The Mariners believe the solution to their season-long baserunning blues is to double down and go full throttle.
"We’ve got to be aggressive," manager Scott Servais insisted after Tuesday’s 7-6 victory at Oakland. "All of our guys. When you have a chance to make a play, go for it. If they respond, if they make a play and throw you out, then so be it."
The approach worked Tuesday when Ben Gamel charged home from third base in the eighth inning on Danny Valencia’s one-out fly ball to short center field.
The throw from Oakland’s Rajai Davis made for a close play at the plate, but Gamel eluded around the tag by catcher Dustin Garneau and scored the tying run.
The Mariners subsequently won the game in the 10th inning on Leonys Martin’s two-out homer. That sent them into Wednesday’s series finale tied with with Tampa Bay and Kansas City for the American League’s final wild-card spot.
The aggressive approach hasn’t worked well for most of the season because of too many poor baserunning decisions. When Servais speaks of staying aggressive, he means aggressive and smart.
Jarrod Dyson is all that is keeping them ahead of the New York Mets (minus-19.7) for absolute bottom. Dyson leads the league and ranks second in the majors at plus-7.0 runs. Cincinnati outfielder Billy Hamilton is plus-7.8 runs.
Gamel is the Mariners’ second-best baserunner at plus-2.3.
The baserunning problems recently prompted Servais to add a new element to the Mariners’ daily pre-game hitting meetings, a video-review session that he calls "the good, the bad and the ugly."
The latter two segments often involve baserunning.
"You can only go out and practice baserunning so much," Servais said. "I think this helps a little bit in keeping guys in tune to it. Guys are noticing it on the bench. Guys are making comments."
Perhaps peer pressure can eliminate mistakes.
"We’re going to stay aggressive," Servais vowed. "That’s what we have to do."
***The Mariners (58-56) go for a two-game sweep and look to climb three games above .500 for the first time this season when their series against the Athletics concludes at 12:37 p.m. at the Oakland Coliseum.
***Right-hander Yovani Gallardo (5-7 with a 5.35 ERA) will face Athletics right-hander Jharel Cotton (5-8, 5.48). The game can be seen on Root Sports Northwest.
***While Gallardo has struggled for much of the season, he is 2-0 with a 2.12 ERA (four earned runs in 17 innings) in three previous starts against the Athletics.
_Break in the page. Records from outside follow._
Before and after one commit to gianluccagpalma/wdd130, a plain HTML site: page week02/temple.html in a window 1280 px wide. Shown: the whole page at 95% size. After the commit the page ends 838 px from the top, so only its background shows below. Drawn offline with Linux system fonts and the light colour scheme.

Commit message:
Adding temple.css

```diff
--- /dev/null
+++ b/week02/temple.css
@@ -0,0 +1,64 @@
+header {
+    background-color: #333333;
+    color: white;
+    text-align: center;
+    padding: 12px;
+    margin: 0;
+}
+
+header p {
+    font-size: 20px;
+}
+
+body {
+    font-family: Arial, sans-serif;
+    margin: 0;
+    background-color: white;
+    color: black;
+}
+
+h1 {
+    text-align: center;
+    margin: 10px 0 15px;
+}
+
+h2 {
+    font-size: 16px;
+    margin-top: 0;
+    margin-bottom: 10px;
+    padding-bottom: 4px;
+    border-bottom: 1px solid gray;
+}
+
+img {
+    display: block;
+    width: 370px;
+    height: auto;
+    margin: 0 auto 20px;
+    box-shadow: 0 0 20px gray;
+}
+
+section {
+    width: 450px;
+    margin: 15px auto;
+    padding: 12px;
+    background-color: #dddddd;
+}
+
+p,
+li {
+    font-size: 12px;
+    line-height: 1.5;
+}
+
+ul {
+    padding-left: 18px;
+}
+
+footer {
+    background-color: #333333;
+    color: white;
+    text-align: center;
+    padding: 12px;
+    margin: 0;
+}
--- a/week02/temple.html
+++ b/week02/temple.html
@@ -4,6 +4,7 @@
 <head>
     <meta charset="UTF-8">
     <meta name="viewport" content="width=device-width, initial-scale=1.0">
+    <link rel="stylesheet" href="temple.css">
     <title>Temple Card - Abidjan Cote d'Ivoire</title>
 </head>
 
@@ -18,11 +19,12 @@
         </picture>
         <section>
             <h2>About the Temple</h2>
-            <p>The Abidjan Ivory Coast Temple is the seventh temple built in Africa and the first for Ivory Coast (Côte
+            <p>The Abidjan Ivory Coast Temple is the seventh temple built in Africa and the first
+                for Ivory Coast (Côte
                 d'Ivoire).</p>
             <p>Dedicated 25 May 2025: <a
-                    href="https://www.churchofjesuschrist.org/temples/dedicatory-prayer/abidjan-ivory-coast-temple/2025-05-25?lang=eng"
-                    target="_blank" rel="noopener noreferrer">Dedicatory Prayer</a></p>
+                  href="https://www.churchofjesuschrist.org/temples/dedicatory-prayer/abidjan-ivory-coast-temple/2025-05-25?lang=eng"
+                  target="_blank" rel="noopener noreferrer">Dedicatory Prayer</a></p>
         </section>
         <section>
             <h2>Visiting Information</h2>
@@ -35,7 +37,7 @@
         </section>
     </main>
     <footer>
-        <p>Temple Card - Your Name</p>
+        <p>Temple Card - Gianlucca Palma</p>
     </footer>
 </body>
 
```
He was 0-5 with a 5.29 ERA in six starts against Oakland prior to this season.
***Gallardo is 1-0 with a 4.02 ERA (seven runs in 15 2/3 innings) in three starts since rejoining the rotation after a five-week demotion to duty as the long reliever.
***The Mariners’ 15-9 record since the All-Star break is the best in the league.
***Edwin Diaz leads the majors with 11 saves since the All-Star break. No other reliever in either league has more than eight.
***The Mariners have won eight straight one-run decisions.
***Cotton beat the Mariners on April 22 at the Coliseum when he gave up just two runs in six innings in a 4-3 victory. He has faced them only one other time — last season, when he gave up four runs over 4 1/3 innings in a no-decision.
***Nelson Cruz had one RBI in Tuesday’s victory, which pushed his league-leading total to 85.
***Gallardo should be particularly pleased by the trade that brought first baseman Yonder Alonso to the Mariners from Oakland for outfielder Boog Powell. Alonso was 10-for-32 (.313) in his career against Alonso.
***The only current Oakland players with more than nine career at-bats against Gallardo are Jed Lowrie (3-for-16) and Marcus Semien (5-for-16).
***Robinson Cano is 3-for-6 with two homers in his career against Cotton.
It was seven years ago Wednesday — Aug. 9, 2010 — that the Mariners cleaned house by firing manager Don Wakamatsu, bench coach Ty Van Burkleo, pitching coach Rick Adair and performance coach Steve Hecht.
The Mariners were 42-70 at the time.
Triple-A Tacoma manager Daren Brown replaced Wakamatsu on an interim basis. Roger Hansen stepped in as the bench coach, and Carl Willis as the pitching coach.
The Mariners were 19-31 over the remainder of the season.
Bob Dutton: @TNT_Mariners